And it is absolutely crucial to understand what really matters to you.
Whether you’re planning to (or are currently) leading a company, managing a team or simply navigating your life, reflection should be built-in to your life-management.
The good news is that you don’t need to have a mentally-taxing form of reflection. There are many methods to think about your work and life — from taking a walk without your iPhone to sitting down and hashing out your challenges with gritted teeth.
The aim is to implement any form of reflection that works for you with the aim of it being “good enough”. As long as you’re thinking about your life, you’re on the right path.
Life is simply too damn short to not dedicate some conscious thinking to how you’re living it. It will either whizz by in a flurry of ambition or sit stagnant from a life of comfort-seeking. And with no re-spawns, you don’t want to regret how you lived your one and only life.
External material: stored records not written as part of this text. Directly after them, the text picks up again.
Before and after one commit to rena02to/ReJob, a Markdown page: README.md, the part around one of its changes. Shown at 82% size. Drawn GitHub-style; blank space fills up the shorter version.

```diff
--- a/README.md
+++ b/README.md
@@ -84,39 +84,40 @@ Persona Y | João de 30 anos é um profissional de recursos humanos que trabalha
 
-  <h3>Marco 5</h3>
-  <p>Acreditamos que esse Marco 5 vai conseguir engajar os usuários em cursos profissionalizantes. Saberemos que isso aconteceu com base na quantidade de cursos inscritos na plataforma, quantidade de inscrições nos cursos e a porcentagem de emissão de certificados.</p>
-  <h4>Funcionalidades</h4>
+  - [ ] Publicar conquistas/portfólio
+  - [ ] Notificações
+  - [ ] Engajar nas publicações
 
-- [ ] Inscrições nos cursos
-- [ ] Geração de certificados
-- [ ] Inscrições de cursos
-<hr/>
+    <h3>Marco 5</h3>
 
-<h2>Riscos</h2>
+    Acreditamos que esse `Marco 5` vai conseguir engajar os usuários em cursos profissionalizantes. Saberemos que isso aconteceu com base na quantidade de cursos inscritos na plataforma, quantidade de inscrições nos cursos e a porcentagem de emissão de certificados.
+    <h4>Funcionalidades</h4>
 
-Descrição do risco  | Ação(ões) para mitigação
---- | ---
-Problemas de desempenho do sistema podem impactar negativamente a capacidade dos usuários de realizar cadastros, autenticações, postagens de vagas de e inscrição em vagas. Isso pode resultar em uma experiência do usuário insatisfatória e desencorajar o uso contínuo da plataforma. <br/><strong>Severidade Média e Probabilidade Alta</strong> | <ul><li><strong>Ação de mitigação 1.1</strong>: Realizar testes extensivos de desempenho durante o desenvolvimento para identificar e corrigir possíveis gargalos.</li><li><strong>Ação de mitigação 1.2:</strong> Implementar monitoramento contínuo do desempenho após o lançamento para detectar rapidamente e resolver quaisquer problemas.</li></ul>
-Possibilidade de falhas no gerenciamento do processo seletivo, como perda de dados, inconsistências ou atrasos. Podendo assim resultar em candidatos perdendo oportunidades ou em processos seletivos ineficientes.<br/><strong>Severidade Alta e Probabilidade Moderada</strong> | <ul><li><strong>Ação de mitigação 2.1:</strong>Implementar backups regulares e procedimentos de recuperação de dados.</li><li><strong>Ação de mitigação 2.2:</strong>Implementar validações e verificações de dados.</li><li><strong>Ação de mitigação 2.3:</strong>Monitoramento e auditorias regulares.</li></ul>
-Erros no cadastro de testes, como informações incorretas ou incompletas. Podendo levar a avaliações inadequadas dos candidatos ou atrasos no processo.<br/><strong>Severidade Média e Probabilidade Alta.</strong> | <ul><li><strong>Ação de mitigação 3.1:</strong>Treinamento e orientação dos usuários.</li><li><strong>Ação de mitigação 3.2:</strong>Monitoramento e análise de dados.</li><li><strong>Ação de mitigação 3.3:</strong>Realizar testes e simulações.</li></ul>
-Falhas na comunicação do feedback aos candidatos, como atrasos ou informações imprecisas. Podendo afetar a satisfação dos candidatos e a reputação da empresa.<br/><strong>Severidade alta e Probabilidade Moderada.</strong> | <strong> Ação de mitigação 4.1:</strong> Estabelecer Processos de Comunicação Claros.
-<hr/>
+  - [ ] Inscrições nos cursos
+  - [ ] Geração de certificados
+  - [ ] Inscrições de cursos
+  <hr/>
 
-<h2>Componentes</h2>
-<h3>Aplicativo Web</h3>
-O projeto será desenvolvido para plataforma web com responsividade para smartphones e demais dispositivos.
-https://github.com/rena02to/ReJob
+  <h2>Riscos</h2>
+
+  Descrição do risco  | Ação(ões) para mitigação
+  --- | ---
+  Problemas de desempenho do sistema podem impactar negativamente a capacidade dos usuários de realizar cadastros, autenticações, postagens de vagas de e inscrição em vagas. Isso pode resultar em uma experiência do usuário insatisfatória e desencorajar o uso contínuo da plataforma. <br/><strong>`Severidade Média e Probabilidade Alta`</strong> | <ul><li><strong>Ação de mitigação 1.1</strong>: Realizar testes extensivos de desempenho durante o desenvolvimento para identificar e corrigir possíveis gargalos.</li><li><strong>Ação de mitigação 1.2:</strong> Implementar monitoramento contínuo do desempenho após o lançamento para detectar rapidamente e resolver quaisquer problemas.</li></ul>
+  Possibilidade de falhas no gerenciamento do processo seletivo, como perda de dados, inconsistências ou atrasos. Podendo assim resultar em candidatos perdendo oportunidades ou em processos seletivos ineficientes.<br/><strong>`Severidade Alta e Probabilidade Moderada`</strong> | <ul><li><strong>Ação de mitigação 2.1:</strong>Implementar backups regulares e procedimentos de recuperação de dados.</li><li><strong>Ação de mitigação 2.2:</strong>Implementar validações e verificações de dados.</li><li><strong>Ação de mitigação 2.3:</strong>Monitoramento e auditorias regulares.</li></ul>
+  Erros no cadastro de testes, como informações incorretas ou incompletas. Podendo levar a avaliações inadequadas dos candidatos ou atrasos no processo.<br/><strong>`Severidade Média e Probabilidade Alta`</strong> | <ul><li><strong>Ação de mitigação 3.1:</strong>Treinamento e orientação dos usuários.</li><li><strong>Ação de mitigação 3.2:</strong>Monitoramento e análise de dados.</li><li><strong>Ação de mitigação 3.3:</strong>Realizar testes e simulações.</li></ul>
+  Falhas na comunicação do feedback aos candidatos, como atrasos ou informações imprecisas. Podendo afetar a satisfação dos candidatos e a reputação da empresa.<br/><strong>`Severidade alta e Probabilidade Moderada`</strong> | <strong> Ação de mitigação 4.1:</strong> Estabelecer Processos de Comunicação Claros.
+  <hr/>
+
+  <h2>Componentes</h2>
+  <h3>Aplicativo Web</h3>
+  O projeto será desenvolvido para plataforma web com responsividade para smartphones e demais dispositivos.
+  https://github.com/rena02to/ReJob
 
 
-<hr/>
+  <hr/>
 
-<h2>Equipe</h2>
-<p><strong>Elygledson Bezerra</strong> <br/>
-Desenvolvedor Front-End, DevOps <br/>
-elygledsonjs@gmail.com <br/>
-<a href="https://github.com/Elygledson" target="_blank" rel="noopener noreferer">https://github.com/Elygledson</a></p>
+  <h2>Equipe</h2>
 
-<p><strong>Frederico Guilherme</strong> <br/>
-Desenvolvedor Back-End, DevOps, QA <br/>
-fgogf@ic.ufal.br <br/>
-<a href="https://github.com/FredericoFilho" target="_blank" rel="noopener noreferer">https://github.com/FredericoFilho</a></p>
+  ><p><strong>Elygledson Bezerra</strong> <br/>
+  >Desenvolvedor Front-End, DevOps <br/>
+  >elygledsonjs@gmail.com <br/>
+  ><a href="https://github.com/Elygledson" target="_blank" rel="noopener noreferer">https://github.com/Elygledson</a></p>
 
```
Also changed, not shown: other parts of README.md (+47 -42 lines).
Taking the time to reflect on where you are and where you’re going is similar to pulling over the car to check the map. Sure, you may be going faster than your peers but are you heading down the right road?
Plus, I’ll show you how to do it not with a quill, but with an iPad or your Mac (obviously).
Our minds often resemble finely-tuned engines, designed to operate at 200 miles per hour for maximum productivity in the workplace. (Now, we won’t be talking about the actual efficacy of this kind of mindset in our modern, post-Industrial workplace environments so let’s just leave that for another time.)
Couple this with the cacophony of modern-life and the pull of modern advertising techniques, we can find it extremely challenging to hear the small internal voice of our own intuition: to really know what we really, truly want from life.
The aim of downshifting is to give yourself the purposeful time and attention to slowly get closer to these things. To quieten all the external noise vying to change your mind and to deepen your sense of what you are currently experiencing.
Again, this doesn’t have to be a melancholy, crying-into-your-journal affair. This is simply giving yourself the time and respect to think about what you want and how you’re living.
You’re probably familiar with the feeling of ‘going on holiday’ as a method of stepping out of your life. But unless you yeet your iPhone into the sea and do something fundamentally and purposefully outside your comfort zone, you’re essentially bringing all the noise with you — but now with added sunshine and cocktails.
Holidays are great but are poor forms of revitalisation. So upon return and when faced with the prospect of resuming your life, the feeling of “needing a holiday after your holiday” will continue to exist.
So, how do you go about doing it? How do you slow down purposefully to take stock of things? Here’s a few methods taken from Step Back which I once again recommend you to read.
- Mental Meandering
- Slowing Down
- Turning to Nature
1. Mental Meandering
To meander mentally is to simply let your mind wander and observe what’s coming up, in no particular way and at no particularly time. To look up from your screen and take a brief break to have a lil process of what’s happening.
It could also be known as day-dreaming. Except you don’t relapse into rapid-thumb-flicking-social-media to distract you when things get real.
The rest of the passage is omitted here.